Common Symptoms & Signs of Dementia & Alzheimer’s Disease

Written by 
Jennifer Co
  • Dementia is a term used to describe a group of diseases that can cause a person to lose cognitive function.

  • Among the many types of dementia, Alzheimer’s disease is by far the most common, making up 60-80% of all cases.

  • Dementia symptoms can vary greatly between people, but they generally involve problems with memory, attention, communication, reasoning, judgment, problem-solving, and visual perception.

  • The main risk factor for developing dementia is advanced age, with most cases occurring in those age 65 and over.

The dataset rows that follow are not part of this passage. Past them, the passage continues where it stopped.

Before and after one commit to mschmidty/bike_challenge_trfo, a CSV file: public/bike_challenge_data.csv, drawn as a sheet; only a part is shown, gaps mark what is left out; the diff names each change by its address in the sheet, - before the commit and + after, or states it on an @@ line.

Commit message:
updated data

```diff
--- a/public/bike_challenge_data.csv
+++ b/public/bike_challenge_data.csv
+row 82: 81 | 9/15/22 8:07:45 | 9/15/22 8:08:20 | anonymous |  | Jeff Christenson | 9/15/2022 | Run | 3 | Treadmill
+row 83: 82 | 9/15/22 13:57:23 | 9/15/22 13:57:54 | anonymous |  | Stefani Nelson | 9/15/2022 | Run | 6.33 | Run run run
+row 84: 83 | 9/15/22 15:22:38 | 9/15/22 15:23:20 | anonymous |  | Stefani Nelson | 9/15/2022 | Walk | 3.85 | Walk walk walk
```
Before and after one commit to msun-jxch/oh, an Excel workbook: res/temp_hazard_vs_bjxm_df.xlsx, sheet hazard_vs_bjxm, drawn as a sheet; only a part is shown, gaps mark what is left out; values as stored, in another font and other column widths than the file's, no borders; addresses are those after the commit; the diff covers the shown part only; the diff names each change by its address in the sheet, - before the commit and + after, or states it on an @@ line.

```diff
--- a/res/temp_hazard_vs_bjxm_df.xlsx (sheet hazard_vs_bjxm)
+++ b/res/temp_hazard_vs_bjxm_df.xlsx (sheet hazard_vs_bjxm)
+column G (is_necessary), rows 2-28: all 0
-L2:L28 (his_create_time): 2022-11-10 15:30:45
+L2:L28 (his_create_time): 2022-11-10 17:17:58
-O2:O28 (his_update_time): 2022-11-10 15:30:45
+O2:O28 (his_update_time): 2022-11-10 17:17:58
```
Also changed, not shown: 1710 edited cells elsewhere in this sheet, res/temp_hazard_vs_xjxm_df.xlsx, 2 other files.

  • Dementia is divided into seven distinct stages, starting from the no to little presentation and ending with the most severe.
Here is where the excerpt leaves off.